  • rgb curve: I apply some “foot” / shadow roll-off in order to recover contrasty, deep blacks in the shadows, that usually contain a significant amount of noise — forming some “veil” even after noise reduction — because I exposed for the highlights. This has to be adjusted for each scene, usually by eye, zooming in some dark area. The upper part of the curve is linear so that I don’t mess with the contrast in midtones and highlights.
RGB curve example


  • exposure·1: The -5.622 EV “PQ scaling”.
  • tone equalizer: I sometimes use more than one tone equalizer module (one for midtones and one for highlights). Since this one is after the PQ scaling, I use it to darken the strongest (and sometimes distracting) highlights, so that they stay within 2 or 3 EVs of HDR overrange. Here, I use an external viewer to assess the result.
  • base curve: A predefined curve that is linear in the SDR range but then smoothly rolls-off the highlights, up to some predefined brightness (here 1600 nits or 16% of the PQ range). This is mostly to ensure that even the strongest specular highlights are mapped to reasonable values.

The other modules aren’t really specific to HDR:

  • white balance & color calibration: Used for white balancing. Either to fine-tune the camera-chosen white balance, or to set it manually (necessary if, for instance, I used UniWB to precisely expose to the right).
  • lens correction, orientation and diffuse or sharpen: Mainly corrective modules. For the latter, I use the “sharpen demosaicing: AA filter” preset because my camera has an AA filter.
  • astrophoto denoise: The noise reduction algorithm that looks best to my eye. I usually don’t try to reduce luma noise because I prefer some “grain” to losing details, so I set chroma to 100% and just tune the strength parameter. But this is really a matter of taste.

Feel free to post your AVIF files here (zipped because otherwise Discuss will refuse them), so I can have a look at them with the Adobe viewer (which is more-or-less the reference implementation for those HDR and gain map standards).

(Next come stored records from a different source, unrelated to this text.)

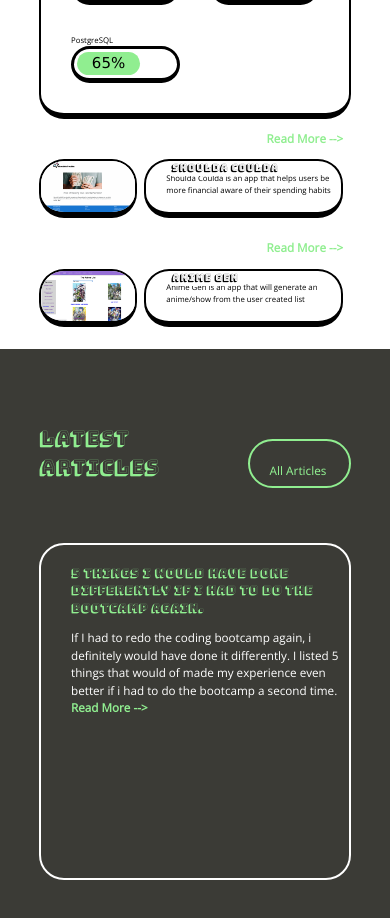
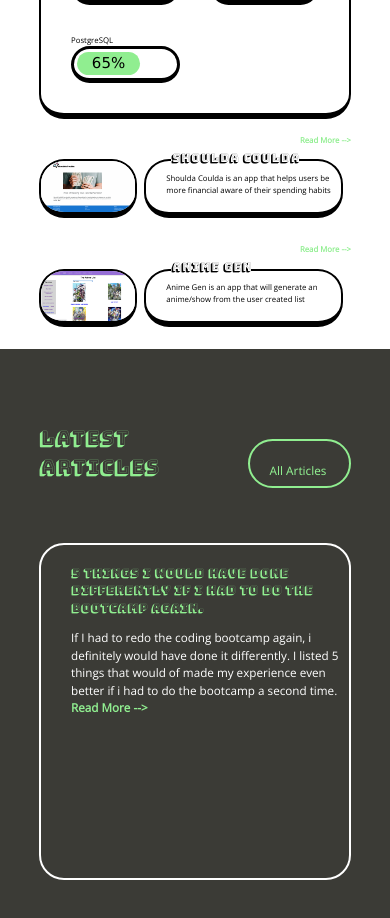
Before and after one commit to StudentCZ/my-website, a React (Create React App) app: page / in a window 390 px wide. Shown: the part 960-1878 px from the top of the page. Built offline with nearby package versions, Linux system fonts and the light colour scheme.

Commit message:
changed padding for read more link and header

```diff
--- a/src/components/ProjectImageBar.module.css
+++ b/src/components/ProjectImageBar.module.css
@@ -75,8 +75,13 @@
 }
 
 @media only screen and (max-width: 600px) {
+  .header {
+    font-size: 3vw;
+    top: -5.5vw;
+  }
   .readMore {
-    font-size: 3vw;
+    font-size: 2vw;
+    padding-right: 10vw;
   }
   .textLink {
     margin-top: 2vw;
```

Yep, HDR editing is still a bit experimental and hacky, unless you use one of the few commercial apps that supports it… Hopefully the situation will eventually improve, even on Linux, thanks to the current standardisation efforts and the push from some large industry players :crossed_fingers: